-------- Entries provided
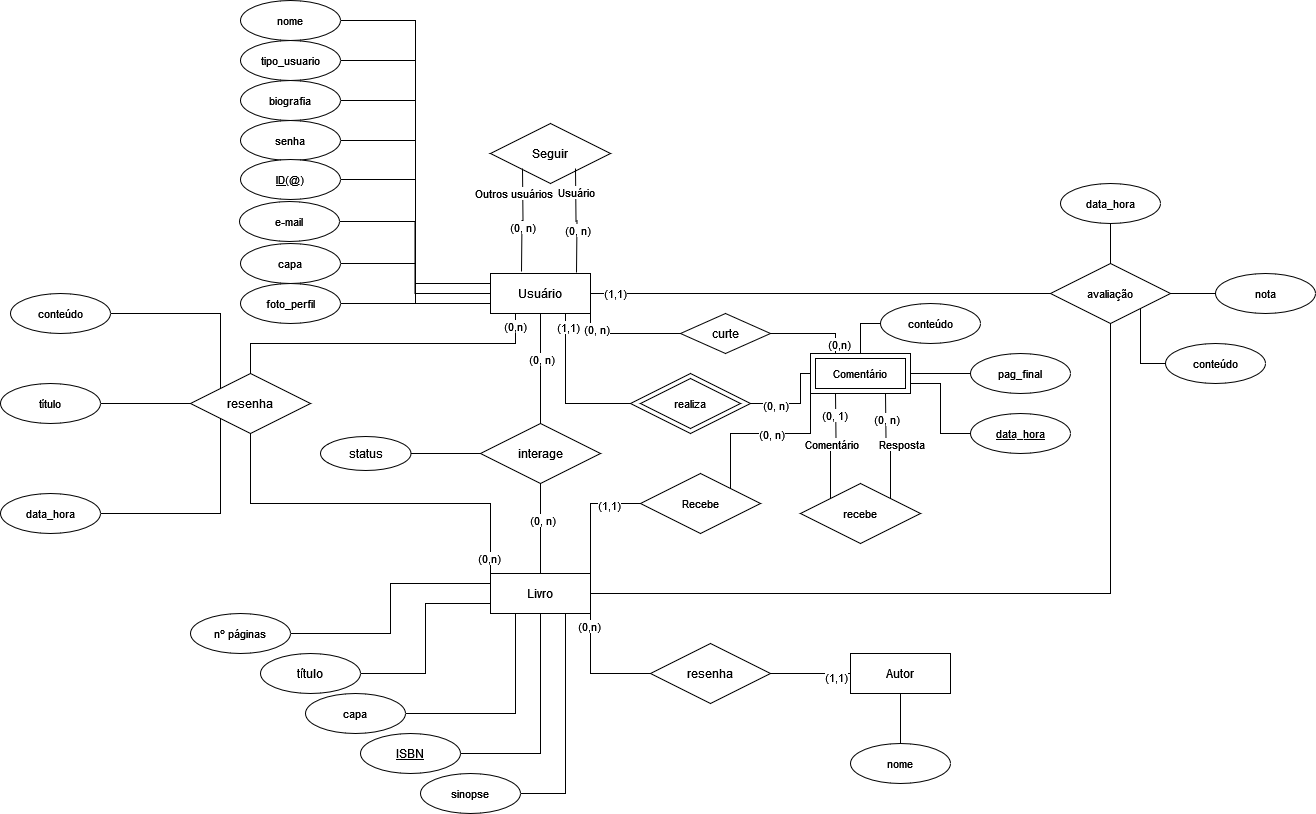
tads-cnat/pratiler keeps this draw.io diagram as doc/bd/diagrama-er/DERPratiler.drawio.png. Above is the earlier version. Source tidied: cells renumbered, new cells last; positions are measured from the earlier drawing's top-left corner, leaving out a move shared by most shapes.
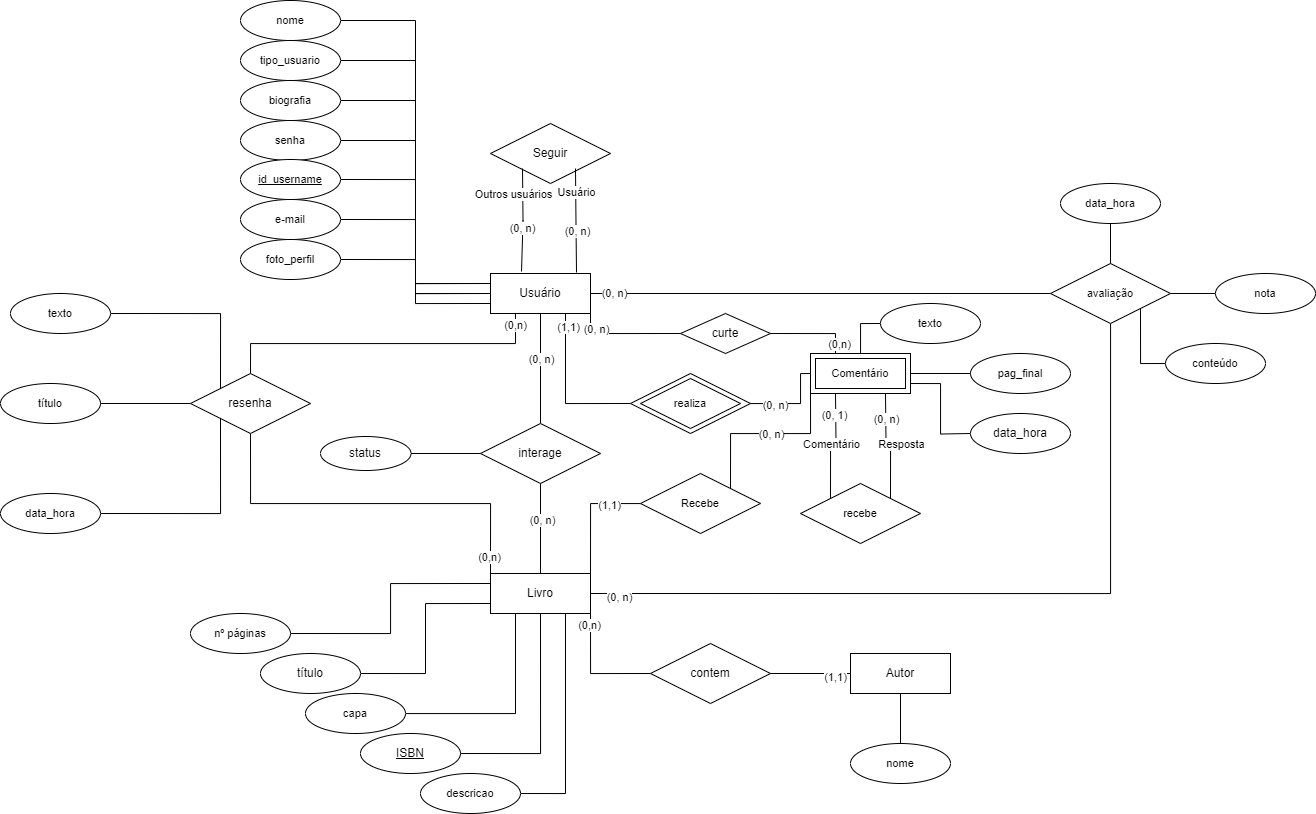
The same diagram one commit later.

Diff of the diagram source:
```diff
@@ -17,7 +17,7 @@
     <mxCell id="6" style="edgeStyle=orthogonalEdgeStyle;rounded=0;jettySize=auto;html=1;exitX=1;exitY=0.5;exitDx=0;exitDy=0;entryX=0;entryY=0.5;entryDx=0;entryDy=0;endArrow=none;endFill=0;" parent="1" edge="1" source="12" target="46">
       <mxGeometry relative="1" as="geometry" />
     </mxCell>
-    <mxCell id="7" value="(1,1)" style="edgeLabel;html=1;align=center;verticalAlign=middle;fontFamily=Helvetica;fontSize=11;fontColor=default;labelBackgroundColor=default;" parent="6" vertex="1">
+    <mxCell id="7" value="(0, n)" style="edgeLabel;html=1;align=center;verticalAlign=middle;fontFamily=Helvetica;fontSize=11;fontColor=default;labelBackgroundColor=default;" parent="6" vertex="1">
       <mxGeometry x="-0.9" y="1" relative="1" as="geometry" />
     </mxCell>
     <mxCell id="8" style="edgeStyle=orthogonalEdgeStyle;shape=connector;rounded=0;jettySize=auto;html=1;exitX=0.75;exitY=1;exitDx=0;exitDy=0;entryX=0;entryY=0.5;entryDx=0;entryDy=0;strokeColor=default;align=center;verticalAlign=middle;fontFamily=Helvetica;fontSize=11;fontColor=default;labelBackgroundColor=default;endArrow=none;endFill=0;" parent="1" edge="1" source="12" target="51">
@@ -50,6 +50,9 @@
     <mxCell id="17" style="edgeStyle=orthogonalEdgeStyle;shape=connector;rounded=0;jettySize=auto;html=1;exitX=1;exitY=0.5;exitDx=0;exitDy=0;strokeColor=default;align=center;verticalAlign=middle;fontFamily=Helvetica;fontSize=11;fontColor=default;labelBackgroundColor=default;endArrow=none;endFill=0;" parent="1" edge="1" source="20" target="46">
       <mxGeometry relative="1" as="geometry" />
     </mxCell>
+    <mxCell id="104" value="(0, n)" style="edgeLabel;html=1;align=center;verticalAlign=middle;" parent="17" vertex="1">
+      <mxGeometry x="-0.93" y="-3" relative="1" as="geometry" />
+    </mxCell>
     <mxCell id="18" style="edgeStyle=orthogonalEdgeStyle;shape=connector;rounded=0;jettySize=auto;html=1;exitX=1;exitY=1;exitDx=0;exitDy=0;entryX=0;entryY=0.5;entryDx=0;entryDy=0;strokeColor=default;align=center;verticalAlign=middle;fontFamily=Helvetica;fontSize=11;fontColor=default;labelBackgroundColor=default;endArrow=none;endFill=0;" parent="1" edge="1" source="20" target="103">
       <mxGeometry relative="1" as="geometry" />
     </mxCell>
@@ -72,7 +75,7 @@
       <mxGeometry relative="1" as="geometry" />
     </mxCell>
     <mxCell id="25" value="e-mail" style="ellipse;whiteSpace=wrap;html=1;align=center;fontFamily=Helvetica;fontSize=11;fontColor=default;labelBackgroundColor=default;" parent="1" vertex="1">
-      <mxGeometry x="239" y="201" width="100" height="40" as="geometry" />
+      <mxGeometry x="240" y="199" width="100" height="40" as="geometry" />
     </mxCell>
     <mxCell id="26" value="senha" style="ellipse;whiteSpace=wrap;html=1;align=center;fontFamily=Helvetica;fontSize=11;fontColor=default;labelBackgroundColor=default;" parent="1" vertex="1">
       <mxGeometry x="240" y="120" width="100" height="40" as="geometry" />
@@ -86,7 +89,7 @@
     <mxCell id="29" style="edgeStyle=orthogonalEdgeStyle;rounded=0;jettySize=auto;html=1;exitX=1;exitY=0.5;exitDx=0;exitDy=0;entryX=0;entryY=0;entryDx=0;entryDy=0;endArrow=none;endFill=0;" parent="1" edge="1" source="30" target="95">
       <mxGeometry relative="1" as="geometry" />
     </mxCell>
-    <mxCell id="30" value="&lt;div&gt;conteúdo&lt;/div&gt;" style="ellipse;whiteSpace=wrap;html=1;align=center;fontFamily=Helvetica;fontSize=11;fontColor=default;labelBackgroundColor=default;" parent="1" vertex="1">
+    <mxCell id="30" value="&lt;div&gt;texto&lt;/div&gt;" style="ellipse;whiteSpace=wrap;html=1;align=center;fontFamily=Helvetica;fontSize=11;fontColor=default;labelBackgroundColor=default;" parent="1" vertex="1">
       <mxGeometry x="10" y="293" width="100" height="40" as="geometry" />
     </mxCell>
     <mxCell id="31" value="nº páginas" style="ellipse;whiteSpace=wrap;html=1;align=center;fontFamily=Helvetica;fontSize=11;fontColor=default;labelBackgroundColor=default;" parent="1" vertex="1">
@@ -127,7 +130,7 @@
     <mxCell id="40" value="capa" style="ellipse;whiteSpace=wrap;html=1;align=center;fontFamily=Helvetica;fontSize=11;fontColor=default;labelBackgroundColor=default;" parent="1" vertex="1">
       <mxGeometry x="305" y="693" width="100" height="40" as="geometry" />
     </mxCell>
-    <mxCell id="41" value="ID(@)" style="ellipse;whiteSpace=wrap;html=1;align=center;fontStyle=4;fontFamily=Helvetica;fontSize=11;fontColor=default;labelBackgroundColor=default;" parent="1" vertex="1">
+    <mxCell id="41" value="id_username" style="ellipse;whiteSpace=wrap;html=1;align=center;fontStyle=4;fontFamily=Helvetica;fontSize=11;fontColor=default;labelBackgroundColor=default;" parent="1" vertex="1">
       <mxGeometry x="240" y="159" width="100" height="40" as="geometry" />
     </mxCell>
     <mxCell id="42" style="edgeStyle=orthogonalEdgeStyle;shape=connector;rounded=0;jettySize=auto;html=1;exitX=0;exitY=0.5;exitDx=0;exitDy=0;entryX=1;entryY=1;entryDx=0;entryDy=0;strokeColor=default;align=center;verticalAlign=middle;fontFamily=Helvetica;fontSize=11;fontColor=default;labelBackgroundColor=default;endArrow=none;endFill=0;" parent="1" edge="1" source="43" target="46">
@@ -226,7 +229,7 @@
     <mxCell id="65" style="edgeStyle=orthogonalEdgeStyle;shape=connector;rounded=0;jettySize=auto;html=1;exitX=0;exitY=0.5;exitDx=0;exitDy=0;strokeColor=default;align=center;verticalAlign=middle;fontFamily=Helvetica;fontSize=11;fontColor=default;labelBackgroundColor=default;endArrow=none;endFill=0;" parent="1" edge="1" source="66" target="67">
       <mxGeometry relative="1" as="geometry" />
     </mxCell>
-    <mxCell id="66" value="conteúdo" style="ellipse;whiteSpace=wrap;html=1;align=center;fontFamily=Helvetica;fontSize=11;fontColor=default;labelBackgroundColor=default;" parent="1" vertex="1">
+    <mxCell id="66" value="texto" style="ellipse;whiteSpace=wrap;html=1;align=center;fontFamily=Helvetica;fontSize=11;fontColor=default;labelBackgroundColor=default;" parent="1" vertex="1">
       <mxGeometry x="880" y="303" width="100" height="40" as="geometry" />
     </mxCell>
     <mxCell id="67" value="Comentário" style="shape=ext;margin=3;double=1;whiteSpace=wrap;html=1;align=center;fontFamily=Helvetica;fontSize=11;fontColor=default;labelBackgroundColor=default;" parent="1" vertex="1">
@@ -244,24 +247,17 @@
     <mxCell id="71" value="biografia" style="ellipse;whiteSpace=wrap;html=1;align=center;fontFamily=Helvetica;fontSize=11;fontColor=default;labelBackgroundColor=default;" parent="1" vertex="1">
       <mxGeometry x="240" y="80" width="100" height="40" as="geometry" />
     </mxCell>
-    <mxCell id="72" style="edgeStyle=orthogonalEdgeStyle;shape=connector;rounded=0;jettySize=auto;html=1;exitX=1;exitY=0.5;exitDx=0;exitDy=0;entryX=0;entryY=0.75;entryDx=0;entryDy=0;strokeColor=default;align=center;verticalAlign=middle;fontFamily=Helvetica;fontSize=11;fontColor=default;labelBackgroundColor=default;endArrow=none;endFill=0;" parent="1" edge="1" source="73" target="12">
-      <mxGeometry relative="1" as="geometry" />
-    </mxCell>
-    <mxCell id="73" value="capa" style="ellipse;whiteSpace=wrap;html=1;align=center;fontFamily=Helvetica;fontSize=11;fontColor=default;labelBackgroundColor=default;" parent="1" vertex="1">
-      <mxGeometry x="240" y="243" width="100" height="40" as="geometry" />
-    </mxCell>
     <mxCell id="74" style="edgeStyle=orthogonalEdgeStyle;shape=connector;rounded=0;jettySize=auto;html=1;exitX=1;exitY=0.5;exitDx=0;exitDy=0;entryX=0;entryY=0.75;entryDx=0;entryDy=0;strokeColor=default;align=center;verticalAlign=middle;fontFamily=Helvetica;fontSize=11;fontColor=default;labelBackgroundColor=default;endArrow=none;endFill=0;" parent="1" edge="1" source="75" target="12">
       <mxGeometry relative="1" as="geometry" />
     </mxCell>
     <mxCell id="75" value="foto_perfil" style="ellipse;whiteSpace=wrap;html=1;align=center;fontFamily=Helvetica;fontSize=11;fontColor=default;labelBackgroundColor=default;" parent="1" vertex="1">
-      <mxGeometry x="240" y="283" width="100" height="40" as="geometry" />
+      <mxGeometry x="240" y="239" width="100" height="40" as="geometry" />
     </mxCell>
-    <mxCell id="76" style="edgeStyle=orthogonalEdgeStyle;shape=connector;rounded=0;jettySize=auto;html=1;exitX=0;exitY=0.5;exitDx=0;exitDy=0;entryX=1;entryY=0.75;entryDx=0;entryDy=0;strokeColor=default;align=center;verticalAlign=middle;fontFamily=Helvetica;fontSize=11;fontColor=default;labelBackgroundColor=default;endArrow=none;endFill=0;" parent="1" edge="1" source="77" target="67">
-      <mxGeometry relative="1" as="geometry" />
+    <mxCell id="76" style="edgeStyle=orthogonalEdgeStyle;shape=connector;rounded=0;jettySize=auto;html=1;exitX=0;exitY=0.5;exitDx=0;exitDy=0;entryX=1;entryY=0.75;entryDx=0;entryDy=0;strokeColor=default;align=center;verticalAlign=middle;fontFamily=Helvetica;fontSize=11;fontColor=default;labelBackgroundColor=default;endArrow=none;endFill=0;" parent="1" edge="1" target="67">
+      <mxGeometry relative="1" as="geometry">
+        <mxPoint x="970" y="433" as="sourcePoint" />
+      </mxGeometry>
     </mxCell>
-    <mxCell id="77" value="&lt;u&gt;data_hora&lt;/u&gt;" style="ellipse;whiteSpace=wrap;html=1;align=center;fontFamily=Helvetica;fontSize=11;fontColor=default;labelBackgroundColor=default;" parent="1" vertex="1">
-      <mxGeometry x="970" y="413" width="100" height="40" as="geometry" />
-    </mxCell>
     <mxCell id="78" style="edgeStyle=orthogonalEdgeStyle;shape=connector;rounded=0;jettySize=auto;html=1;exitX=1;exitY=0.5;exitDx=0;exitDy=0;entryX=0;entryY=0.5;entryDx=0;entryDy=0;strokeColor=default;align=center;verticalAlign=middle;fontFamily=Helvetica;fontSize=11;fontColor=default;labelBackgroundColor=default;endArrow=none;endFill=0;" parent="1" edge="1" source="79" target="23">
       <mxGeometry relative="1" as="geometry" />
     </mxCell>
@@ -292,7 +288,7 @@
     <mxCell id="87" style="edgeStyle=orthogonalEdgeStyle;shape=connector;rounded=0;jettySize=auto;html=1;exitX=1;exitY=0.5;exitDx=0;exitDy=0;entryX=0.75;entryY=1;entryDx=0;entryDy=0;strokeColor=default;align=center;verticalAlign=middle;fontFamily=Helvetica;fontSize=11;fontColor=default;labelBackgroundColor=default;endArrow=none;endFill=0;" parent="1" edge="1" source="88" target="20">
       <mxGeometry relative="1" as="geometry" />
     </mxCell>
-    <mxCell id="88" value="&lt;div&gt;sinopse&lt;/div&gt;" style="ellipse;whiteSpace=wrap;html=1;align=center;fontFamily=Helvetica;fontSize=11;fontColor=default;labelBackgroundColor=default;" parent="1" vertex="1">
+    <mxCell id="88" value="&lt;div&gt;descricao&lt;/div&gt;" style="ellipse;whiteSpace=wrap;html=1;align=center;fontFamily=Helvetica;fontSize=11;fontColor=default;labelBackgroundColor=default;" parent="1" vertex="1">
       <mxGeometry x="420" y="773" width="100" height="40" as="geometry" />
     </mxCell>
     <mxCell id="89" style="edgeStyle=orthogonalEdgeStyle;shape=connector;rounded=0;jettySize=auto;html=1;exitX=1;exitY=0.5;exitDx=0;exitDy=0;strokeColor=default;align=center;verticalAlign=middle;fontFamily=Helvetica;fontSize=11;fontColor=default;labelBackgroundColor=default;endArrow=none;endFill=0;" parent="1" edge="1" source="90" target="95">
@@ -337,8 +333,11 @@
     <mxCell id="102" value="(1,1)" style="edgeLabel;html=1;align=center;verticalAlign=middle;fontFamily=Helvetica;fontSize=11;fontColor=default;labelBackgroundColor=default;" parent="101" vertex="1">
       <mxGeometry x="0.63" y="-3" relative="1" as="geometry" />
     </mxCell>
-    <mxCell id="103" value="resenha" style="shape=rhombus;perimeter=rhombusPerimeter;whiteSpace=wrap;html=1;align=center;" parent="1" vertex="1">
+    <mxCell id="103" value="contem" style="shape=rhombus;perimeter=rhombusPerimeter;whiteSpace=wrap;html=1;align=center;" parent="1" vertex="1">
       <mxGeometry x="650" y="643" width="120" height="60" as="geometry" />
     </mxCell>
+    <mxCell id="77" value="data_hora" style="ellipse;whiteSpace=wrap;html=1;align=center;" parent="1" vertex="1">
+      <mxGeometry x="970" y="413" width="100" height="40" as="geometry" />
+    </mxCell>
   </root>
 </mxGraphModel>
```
----------------
-------- Entries provided
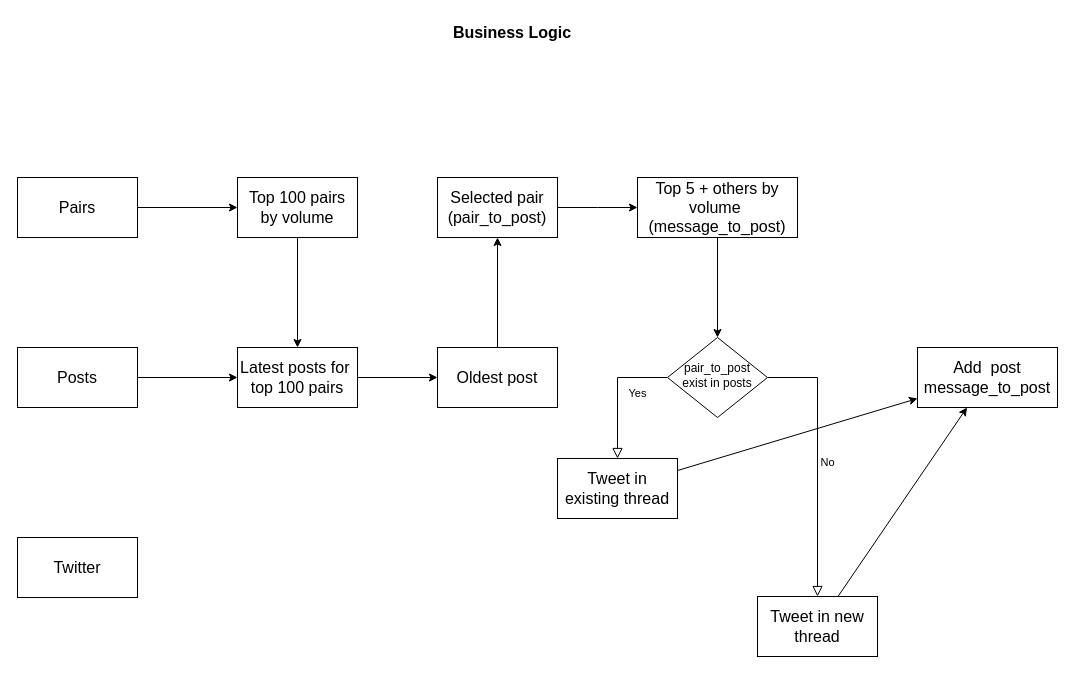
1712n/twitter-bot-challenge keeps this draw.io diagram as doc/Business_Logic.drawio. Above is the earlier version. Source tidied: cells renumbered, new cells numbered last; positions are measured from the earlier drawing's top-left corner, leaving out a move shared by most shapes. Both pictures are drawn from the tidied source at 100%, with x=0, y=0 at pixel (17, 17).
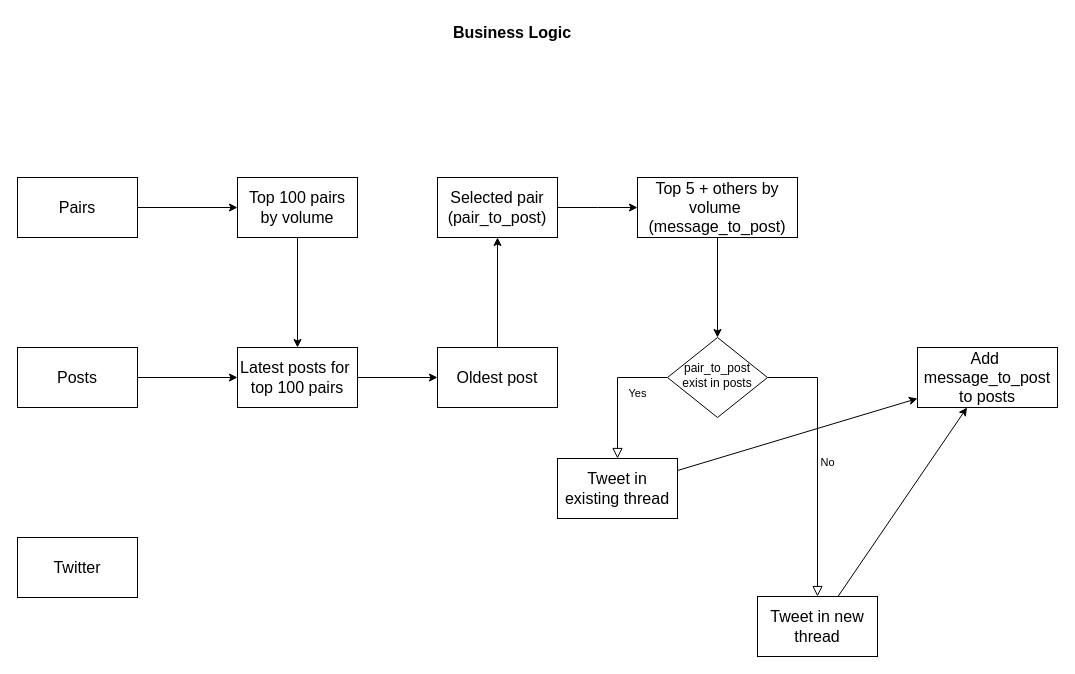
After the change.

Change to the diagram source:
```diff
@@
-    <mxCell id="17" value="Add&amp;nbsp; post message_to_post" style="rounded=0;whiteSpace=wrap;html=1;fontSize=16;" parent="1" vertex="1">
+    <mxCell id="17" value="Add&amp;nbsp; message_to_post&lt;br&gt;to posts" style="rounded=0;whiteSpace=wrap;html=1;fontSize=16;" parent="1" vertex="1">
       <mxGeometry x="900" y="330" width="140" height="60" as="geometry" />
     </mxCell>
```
----------------
Work to complete: What is needed is the number of lines in the records that contain the string "rhombus", stated with nothing else.

Output: 2